  1. 1. Euclidean Algorithm How to find a greatest common divisor in several easy steps
  2. 2. Euclidean Algorithm The well known Euclidean algorithm finds the greatest common divisor of two numbers using only elementary mathematical operations - division and subtraction
  3. 3. Euclidean Algorithm A divisor of a number a is an integer that divides it without remainder For example the divisors of 12 are 1, 2, 3, 4, 6 and 12 The divisors of 18 are 1, 2, 3, 6, 9 and 18.

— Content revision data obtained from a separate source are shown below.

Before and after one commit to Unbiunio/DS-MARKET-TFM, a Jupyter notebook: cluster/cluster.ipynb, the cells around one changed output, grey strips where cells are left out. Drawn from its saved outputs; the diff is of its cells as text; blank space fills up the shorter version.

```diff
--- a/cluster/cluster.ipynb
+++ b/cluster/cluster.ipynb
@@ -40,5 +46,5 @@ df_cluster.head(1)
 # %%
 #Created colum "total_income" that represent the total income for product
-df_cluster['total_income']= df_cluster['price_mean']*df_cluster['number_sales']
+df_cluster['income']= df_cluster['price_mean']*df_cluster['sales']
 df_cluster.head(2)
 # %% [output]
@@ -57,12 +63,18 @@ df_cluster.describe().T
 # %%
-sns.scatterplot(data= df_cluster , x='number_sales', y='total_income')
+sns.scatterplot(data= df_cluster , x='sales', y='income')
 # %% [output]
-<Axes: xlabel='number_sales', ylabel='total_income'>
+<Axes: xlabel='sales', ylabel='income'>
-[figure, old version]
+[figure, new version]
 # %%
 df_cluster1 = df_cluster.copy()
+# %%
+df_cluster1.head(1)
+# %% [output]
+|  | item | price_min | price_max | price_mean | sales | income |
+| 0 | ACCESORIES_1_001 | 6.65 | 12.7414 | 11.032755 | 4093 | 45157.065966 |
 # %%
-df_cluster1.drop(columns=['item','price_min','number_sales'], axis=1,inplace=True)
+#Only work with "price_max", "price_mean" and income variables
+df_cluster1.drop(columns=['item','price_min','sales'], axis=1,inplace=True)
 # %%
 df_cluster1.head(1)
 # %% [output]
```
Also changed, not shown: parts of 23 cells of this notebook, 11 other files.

  4. 4. Euclidean Algorithm The greatest common divisor, or GCD, of two numbers is the largest divisor that is common to both of them. For example GCD(12, 18) is the largest of the divisors common to both 12 and 18.
  5. 5. Euclidean Algorithm The common divisors of 12 and 18 are 1, 2, 3 and 6. Hence GCD(12, 18)=6.
  6. 6. Euclidean Algorithm The Euclidean Algorithm to find GCD(a, b) relies upon replacing one of a or b with the remainder after division. Thus the numbers we seek the GCD of are steadily becoming smaller and smaller. We stop when one of them becomes 0.
  7. 7. Euclidean Algorithm Specifically, we assume that a is larger than b. If b is larger than a, then we swap them around so that a becomes the old b and b becomes the old a. We then look for numbers q and r so that a=bq+r. They must have the properties that q0 and 0r<b. In other words, we seek the largest such q.
  8. 8. Euclidean Algorithm As examples, consider the following. a=12, b=5; 12=5*2+2 so q=2, r=2 a=24, b=18; 24=18*1+6 so q=1, r=6 a=30, b=15; 30=15*2+0 so q=2, r=0 a=27, b=14; 27=14*1+13 so q=1, r=13 Try the ones on the next slide.
  9. 9. Euclidean Algorithm Find q and r for the following sets of a and b. The answers are on the next slide. a=28, b=12 a=50, b=30 a=35, b=14 a=100, b=20
  10. 10. Euclidean Algorithm Answers q=2, r=4 q=1, r=20 q=2, r=7 q=5, r=0
  11. 11. Euclidean Algorithm The algorithm works in the following way. Given a and b, we find numbers q and r so that a=bq+r. We make sure that q is as large as possible (≥0), and 0≤r<b. For example, if a=18, b=12, then we write 18=12*1+6.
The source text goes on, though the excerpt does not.